By Charles Walters

This is an excerpt from Eco-Farm: An Acres U.S.A. Primer by Charles Walters, founder of Acres U.S.A.. Excerpt from Lesson 12. Reprinted with permission from the publisher.

pH measures soil acidity, and the pH figure merely expresses negative logarithms of active hydrogen concentration. All soil audits hand out a pH figure and designate the soil as acid, neutral or alkaline. Early agronomists discovered that low pH soils produced poorly, and thus was born the idea of liming to the neutral point. Soil acidity was blamed for poor crop performance.

The old triple A program of the New Deal seized upon this half-truth and inaugurated a liming program nationwide. “Lime to the neutral point,” ran the advice. “You can’t overdo it. And we’ll pay you to do it.” This position was unscientific simply because it ignored the services of soil acidity in mobilizing nutrients in the rocks and minerals of the soil.

I. Fertility Depletion

Excess acidity is nothing more than the reciprocal of fertility depletion. Nature simply puts acidity into the soil from plant roots so that this acid action can break nutrients out of locked-up position and feed the several life forms. In liming an acid soil to correct pH, the farmer is merely providing rock that can react with the acid clay of the soil system. Acid goes from the clay to the lime, and lime being calcium breaks down to give carbonic add while the calcium is absorbed by the clay. Held on the clay it is available for plant use, and it corrects or adjusts the pH in the colloidal domain where plant roots expect their energy exchange. In the meantime the carboiric add decomposes into water and carbon dioxide. Carbon dioxide escapes from the soil, taking acidity with it.

There is a benefit here, but it has all too little to do with making the soil neutral. The benefit is derived by trading calcium off for hydrogen, and hydrogen is of no direct nutritional service to plants.

Adjusting pH, then, has to do with loading nutrients back into the soil system, and not removing acidity. In fact it is bad business to remove all the acidity. Since time began, soil acidity has been breaking potassium out of potash feldspars. It has been taking magnesium from dolomitic limestone much the same as it has taken calcium. Acid soil uses the same mechanism to make phosphate rock available for plant uptake as factories do to convert mineral rocks into soluble fertilizer.

In other words, add soil is beneficial. It is also a free source of virgin plant nutrients. The pH measure is of great value—^if we pause to understand what it means. Yet it should stand to reason that adjusting pH with one nutrient alone has got to result in shortages or marked imbalances of some fertility elements. As a matter of fact, it would be well to consider pCa, pMg, pNa and pK in addition to pH.
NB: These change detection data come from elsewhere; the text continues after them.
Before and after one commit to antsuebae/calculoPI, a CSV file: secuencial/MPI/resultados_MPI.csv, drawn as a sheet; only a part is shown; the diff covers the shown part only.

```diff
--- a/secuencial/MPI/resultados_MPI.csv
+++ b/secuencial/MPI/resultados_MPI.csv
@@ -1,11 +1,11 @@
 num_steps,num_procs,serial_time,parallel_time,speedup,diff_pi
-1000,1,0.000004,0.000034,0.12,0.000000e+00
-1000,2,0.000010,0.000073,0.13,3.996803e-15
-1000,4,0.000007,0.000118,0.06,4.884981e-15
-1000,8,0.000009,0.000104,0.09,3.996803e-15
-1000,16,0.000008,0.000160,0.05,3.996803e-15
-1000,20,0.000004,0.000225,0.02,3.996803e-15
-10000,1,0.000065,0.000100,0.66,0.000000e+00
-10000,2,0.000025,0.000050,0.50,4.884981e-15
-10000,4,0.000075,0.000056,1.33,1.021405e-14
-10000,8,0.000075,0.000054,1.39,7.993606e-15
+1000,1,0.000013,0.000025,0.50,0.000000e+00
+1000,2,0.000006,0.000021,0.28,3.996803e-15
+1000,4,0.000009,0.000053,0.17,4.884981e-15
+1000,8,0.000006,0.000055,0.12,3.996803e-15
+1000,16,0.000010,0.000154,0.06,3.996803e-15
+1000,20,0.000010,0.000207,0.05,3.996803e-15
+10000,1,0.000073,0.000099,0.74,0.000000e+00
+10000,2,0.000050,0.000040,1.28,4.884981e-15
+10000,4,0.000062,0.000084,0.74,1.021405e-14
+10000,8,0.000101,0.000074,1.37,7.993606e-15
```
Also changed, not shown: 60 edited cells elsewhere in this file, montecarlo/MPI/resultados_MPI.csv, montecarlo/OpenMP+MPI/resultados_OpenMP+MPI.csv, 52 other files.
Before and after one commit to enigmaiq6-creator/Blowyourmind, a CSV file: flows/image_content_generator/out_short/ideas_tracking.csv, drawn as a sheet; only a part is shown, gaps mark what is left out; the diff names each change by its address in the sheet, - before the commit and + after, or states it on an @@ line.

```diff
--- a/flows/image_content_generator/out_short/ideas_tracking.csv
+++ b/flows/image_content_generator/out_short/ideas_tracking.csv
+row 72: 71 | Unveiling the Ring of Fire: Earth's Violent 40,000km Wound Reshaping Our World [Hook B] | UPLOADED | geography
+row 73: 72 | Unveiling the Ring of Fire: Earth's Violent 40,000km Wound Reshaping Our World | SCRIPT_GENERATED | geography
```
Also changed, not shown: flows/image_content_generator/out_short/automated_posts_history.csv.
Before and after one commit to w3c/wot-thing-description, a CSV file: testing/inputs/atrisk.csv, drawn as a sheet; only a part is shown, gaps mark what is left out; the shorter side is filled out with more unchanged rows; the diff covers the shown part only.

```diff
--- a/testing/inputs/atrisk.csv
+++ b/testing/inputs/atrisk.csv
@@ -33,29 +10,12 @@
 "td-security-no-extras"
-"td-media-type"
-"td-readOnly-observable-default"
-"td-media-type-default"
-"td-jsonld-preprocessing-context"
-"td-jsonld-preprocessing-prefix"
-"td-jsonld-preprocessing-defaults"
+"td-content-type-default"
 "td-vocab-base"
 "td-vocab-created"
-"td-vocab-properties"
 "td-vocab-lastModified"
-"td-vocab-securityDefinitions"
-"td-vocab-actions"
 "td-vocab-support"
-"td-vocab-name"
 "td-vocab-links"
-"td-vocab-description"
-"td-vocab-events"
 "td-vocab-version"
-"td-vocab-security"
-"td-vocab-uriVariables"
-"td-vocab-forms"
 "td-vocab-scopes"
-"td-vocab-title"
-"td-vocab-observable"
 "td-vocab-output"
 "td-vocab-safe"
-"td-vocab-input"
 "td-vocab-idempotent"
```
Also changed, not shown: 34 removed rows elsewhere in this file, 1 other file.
Lime to the neutral point is a breath-taking error. It may well be a self-serving error proposed and furbished by those interested in selling water soluble salt fertilizers. A farmer with neutral soil cannot possibly grow crops without having a factory acidulate the nutrients indicated for crop production. Without an add soil, or a good colloidal humus energy exchange system, it is no longer possible to rely on phosphate in the rock, potassium from green sand, magnesium from dolomite, or any of the trace nutrients available in the gravels that nature has provided. Soil without a measure of acidity condemns crops to simplistic fertilization, and when essential nutrients are restricted, plants exhibit their stress in the customary way: lodging, fungal diseases, bacterial debilitation, and insect attack.

2. The Demands of Most Commercial Crops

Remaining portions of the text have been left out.